Yesterday morning, Ted Nesi tweeted mention of “a number of East Side residents saying their land value shot up while their structure’s value fell in Providence revaluation.” A few Twitter replies visible at the link add their own testimony to the fact.
Later in the morning, Anchor Rising writer Patrick Laverty offered the necessary reminder about the relationship between assessments, property tax rates, and a city or town’s property tax levy:
The cities actually do these calculations in reverse. In a way that might not really make sense. First they figure out how much money they need for everything they want to do and everything they want to support. Next, they take the total assessed value, divide one by the other and the result becomes the tax rate.
In a nutshell, your assessed value going down really doesn’t mean anything at all.
That’s not entirely accurate. Behind all of the math, what the assessments ultimately do is to change around the distribution of the city or town’s tax burden. If your property value goes up while your neighbor’s goes down, you pick up a larger portion of the town’s total tax levy — which is to say, you cover more of the total amount of money that the town’s government tells its residents it needs from them in order to do all of the things it wants to do.
In principle, none of this is inherently bad or unfair, and RI’s tax reformers arguably err when they target the property tax. Handled intelligently and in keeping with democratic principles, the way the property tax works should give the town’s government incentive to make taxpayers’ property worth more, as well as to make it easier for people to improve their own property.
As with just about every other civic principle in Rhode Island, though, this notion has been perverted, not the least with the concepts of “equity” and redistribution. To the prevalent progressive mindset around here, every tax should be treated as if it is ultimately an income tax. Put differently, the progressives want to take more from people who ostensibly can pay more, even when the rationale for the tax has nothing to do with how much money they earn.
This perversion of principle is made much worse by the process that Patrick describes, whereby the property tax rate is just about a meaningless number, not unlike the unemployment rate. Sure, it gives you a quick way to calculate your tax bill from your property value, but voters and taxpayers don’t really focus on the rate as much as they do when it comes to what they pay on their income or on the things that they buy.

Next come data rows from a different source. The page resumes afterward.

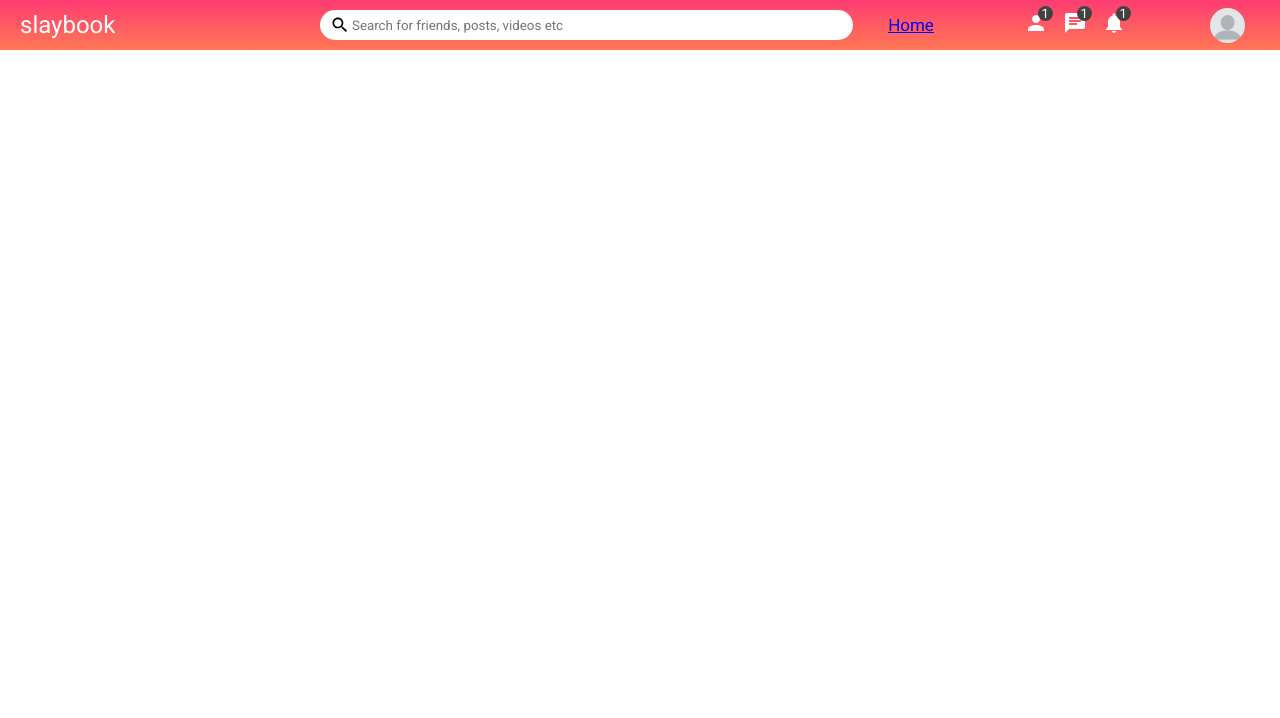
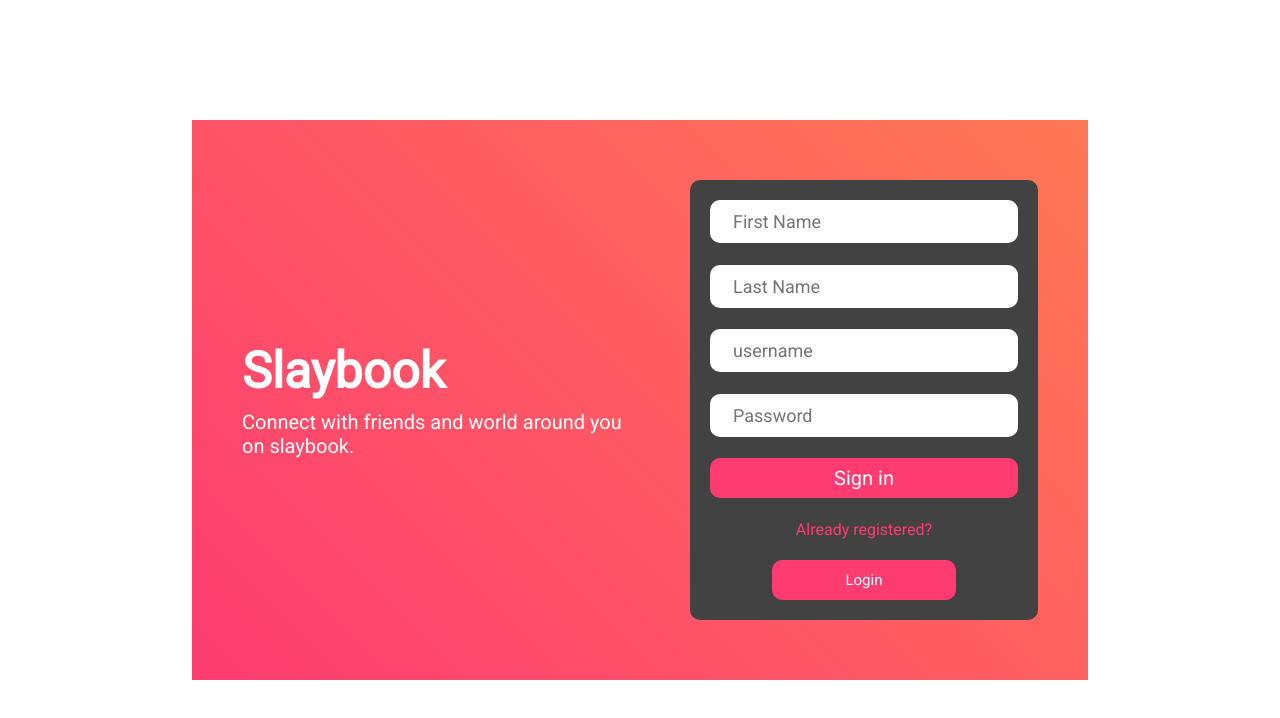
Before and after one commit to VinlaRose/social-media-react, a React (Create React App) app: page /signup in a window 1280 px wide. Before the commit this address had no page. Shown: the top 718 px of the page. Built offline with nearby package versions, Linux system fonts and the light colour scheme; what miragejs would draw is missing.

Commit message:
feat: signup

```diff
--- a/src/App.js
+++ b/src/App.js
@@ -1,24 +1,47 @@
 //import Home from "./pages/home/Home";
-import React from 'react';
+import React, { useContext } from 'react';
 import Topbar from './components/topbar/Topbar';
 import { Route, Routes } from 'react-router-dom';
 import Home from './pages/home/Home';
 import Profile from './pages/profilePage/profile';
 import Login from './pages/login/login';
 import Rightbar from './components/rightbar/Rightbar';
+import Signin from './pages/signup/Signup';
+import { RequiresAuth } from './Authentication/RequireAuth';
+import { AuthContext } from './Authentication/AuthContext';
 
 
 function App() {
+  const {user} = useContext(AuthContext);
+  const {encodedToken} = user;
   return(
     <>
-    <Topbar/>
+    {
+      encodedToken &&  <Topbar/>
+    }
+
 
 
     <Routes>
-    <Route path="/" element={<Home/>} />
-    <Route path="/profile" element={<Profile/>} />
+
+    <Route
+          path="/"
+          element={
+            <RequiresAuth>
+              <Home />
+            </RequiresAuth>
+          }
+        />
     <Route path="/login" element={<Login/>}/>
-    <Route path ="/profile" element={<Profile/>}/>
+    <Route path="/signup" element={<Signin/>}/>
+    <Route
+          path="/profile"
+          element={
+            <RequiresAuth>
+              <Profile />
+            </RequiresAuth>
+          }
+        />
     <Route path ="/rightbar" element={<Rightbar/>}/>
 
     </Routes>
--- a/src/Authentication/AuthContext.js
+++ b/src/Authentication/AuthContext.js
@@ -76,8 +76,73 @@ export function AuthProvider({ children }) {
   }
 
 
+  const [signUpcreds, setSignUpCreds] = useState({
+    firstName: '',
+    lastName: '',
+    username: '',
+    password: ''
+  });
+  const handleGuestLogin = () => {
+    const guestCreds = {
+  username: "vinlarose",
+  password: "vinlarose",
+    };
+    setCreds(guestCreds);
+    handleLogin();
+  };
+
+  const handleSinUpInputChange = (e) => {
+    const { name, value } = e.target;
+    setSignUpCreds(prevCreds => ({
+      ...prevCreds,
+      [name]: value
+    }));
+
+  };
+
+
+  const handleSignUpSubmit = (e) => {
+    e.preventDefault();
+    console.log(signUpcreds); // You can perform further actions with the `creds` object here
+  };
+
+
+  const handleSignUp = async () => {
+    // handleSignUpSubmit(new Event('submit'));
+    try {
+
+      const response = await fetch("/api/auth/signup" , {
+      method: 'POST',
+      body: JSON.stringify(signUpcreds)});
+
+      const userData = await response.json();
+      console.log(userData)
+
+      const {encodedToken, createdUser} = userData
+      if(encodedToken){
+        localStorage.setItem(
+          key,
+          JSON.stringify({createdUser: createdUser, encodedToken: encodedToken})
+        );
+        setUser(JSON.parse(localStorage.getItem(key)));
+        navigate(location?.state?.from?.pathname)
+      };
+
+
+
+
+    }catch(e){
+      console.error(e);
+      const errormsg = e.errors;
+      console.log(errormsg)
+    }
+  }
+
+
+
   return (
-    <AuthContext.Provider  value={{user, handleLogin ,logoutHandler, handleInputChange, handleSubmit, creds}}>
+    <AuthContext.Provider  value={{user, handleLogin ,logoutHandler, handleInputChange, handleSubmit, creds,handleGuestLogin,
+    handleSignUp, handleSignUpSubmit, handleSinUpInputChange, signUpcreds}}>
       {children}
     </AuthContext.Provider>
   );
--- /dev/null
+++ b/src/Authentication/RequireAuth.js
@@ -0,0 +1,16 @@
+import { useContext } from "react";
+import { Navigate, useLocation } from "react-router-dom";
+import { AuthContext } from "./AuthContext";
+
+
+export function RequiresAuth({ children }) {
+
+  const { user } = useContext(AuthContext);
+
+  const {encodedToken} = user
+
+
+  let location = useLocation();
+
+  return encodedToken ? children : <Navigate to="/login" state={{ from: location }} />;
+}
--- a/src/components/topbar/Topbar.jsx
+++ b/src/components/topbar/Topbar.jsx
@@ -52,6 +52,15 @@ export default function Topbar(){
               </div>
             </div>
 
+
+            {
+              encodedToken && <div className="topBarIconItem"  >
+                {
+                  user.foundUser ? <p>{user.foundUser.firstName}</p> : <p>{user.createdUser.firstName}</p>
+                }
+              </div>
+            }
+
             {
               !encodedToken && <img src="\assets\blank-profile-picture.png" alt="" className="topbarImg" onClick={()=>navigate("/profile")} />
 
--- a/src/pages/login/login.css
+++ b/src/pages/login/login.css
@@ -57,6 +57,19 @@
     margin-left: 50px;
     justify-content: space-between;
 }
+.signinBox{
+    height: 400px;
+    padding: 20px;
+    background-color: #424242;
+    display: flex;
+    flex-direction: column;
+    border-radius: 10px;
+    margin-right: 50px;
+    margin-left: 50px;
+    justify-content: space-between;
+}
+
+
 
 .loginaddress{
     height: 35px;
@@ -88,17 +101,30 @@
 
 }
 
+.guestLogin{
+    text-align: center;
+    color: white;
+    text-decoration: underline;
+    cursor: pointer;
+
+}
+
 .loginRegister{
      height: 40px;
     border-radius: 10px;
     border: none;
-    background-color: #fe3c72;
+    /* background-color: #fe3c72; */
     color: #ffffff;
     font-size: 15px;
     font-weight: 500;
     cursor: pointer;
     width: 60%;
     align-self: center;
+    background-color: #fe3c72;
+}
+
+.loginRegister:hover {
+    background-color: #FF7854;
 }
 
 @media (max-width: 768px){
--- a/src/pages/login/login.jsx
+++ b/src/pages/login/login.jsx
@@ -1,9 +1,11 @@
 import React, { useContext } from 'react';
 import './login.css';
 import { AuthContext } from '../../Authentication/AuthContext';
+import { useNavigate } from 'react-router-dom';
 
 export default function Login(){
-    const {handleLogin, creds, handleInputChange, handleSubmit}  = useContext(AuthContext)
+    const {handleLogin, creds, handleInputChange, handleSubmit, handleGuestLogin}  = useContext(AuthContext);
+    const navigate = useNavigate();
     return(
         <div className="login">
             <div className="loginWrapper">
@@ -33,7 +35,8 @@ export default function Login(){
                  />
                 <button onClick={handleLogin} className="loginButton">Login</button>
                 <span className="forgotPswrd">Forgot Password?</span>
-                <button className="loginRegister">Create a new account</button>
+                <span className="guestLogin" onClick={handleGuestLogin}>Login with guest credentials</span>
+                <button className="loginRegister" onClick={() => navigate("/signup")}>Create a new account</button>
                 <button  type="submit" style={{ display: 'none' }}></button>
 
                 </div>
--- /dev/null
+++ b/src/pages/signup/Signup.jsx
@@ -0,0 +1,63 @@
+import React, { useContext } from 'react';
+import '../login/login.css';
+import { AuthContext } from '../../Authentication/AuthContext';
+import { useNavigate } from 'react-router-dom';
+
+export default function Signin(){
+    const {handleSignUp, handleSignUpSubmit, handleSinUpInputChange, signUpcreds}  = useContext(AuthContext);
+    const navigate = useNavigate();
+    return(
+        <div className="login">
+            <div className="loginWrapper">
+                <div className="loginLeft">
+                    <div className="loginLogo">Slaybook</div>
+                    <div className="logoDesc">Connect with friends and world around you on slaybook.</div>
+
+                </div>
+                <div className="loginRight">
+                <form className="login-form" onSubmit={handleSignUpSubmit}>
+                <div className="signinBox">
+
+                <input
+                placeholder="First Name"
+                className="loginaddress"
+                type="firstName"
+                name="firstName"
+                value={signUpcreds.firstName}
+                onChange={handleSinUpInputChange}/>
+                <input
+                placeholder="Last Name"
+                className="loginaddress"
+                type="lastName"
+                name="lastName"
+                value={signUpcreds.lastName}
+                onChange={handleSinUpInputChange}/>
+                <input
+                placeholder="username"
+                className="loginaddress"
+                type="username"
+                name="username"
+                value={signUpcreds.username}
+                onChange={handleSinUpInputChange}/>
+                <input
+                placeholder="Password"
+                className="loginaddress"
+                type="password"
+                name="password"
+                value={signUpcreds.password}
+                onChange={handleSinUpInputChange}
+                 />
+                <button onClick={handleSignUp} className="loginButton">Sign in</button>
+                <span className="forgotPswrd">Already registered?</span>
+                <button className="loginRegister" onClick={() => navigate("/login")}>Login</button>
+                <button  type="submit" style={{ display: 'none' }}></button>
+
+                </div>
+                </form>
+
+
+                </div>
+            </div>
+        </div>
+    )
+}
```
Also changed, not shown: src/pages/signup/signup.css (added).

But back to the redistributive nature of property value assessments: According to Ted and his correspondents, for some reason on which nobody has apparently reported, the city shifted its tax burden away from buildings and toward land. Since this won’t really have an effect on the total amount that the city collects from taxpayers, it must necessarily redistribute the tax burden from property owners whose buildings are especially valuable to those whose land is especially valuable.
People with a more local knowledge of Providence and its tax code would be better positioned to judge whose wealth is being redistributed to whom. In a general way, we can speculate that lots that are almost entirely filled with structures — such as the Superman Building — end up on the better end of this new assessment.
The reports from Providence taxpayers also provide an interesting perspective on two bills currently awaiting review by the Rhode Island General Assembly’s House and Senate Finance committees. S0819 and H5816 — sponsored by Senator Gayle Goldin (D, Providence) and Representative Raymond Hull (D, Providence, North Providence) — would put state taxpayers on the hook for the property taxes of land that was formerly occupied but I-195 until it is sold.
Obviously, if the weight of property value has shifted from buildings to land, the taxes owed on undeveloped parcels will have gone up considerably. The money that investors would need up front would also increase, inasmuch as their taxes will be higher for those initial years that they have no usable buildings in which to work and live.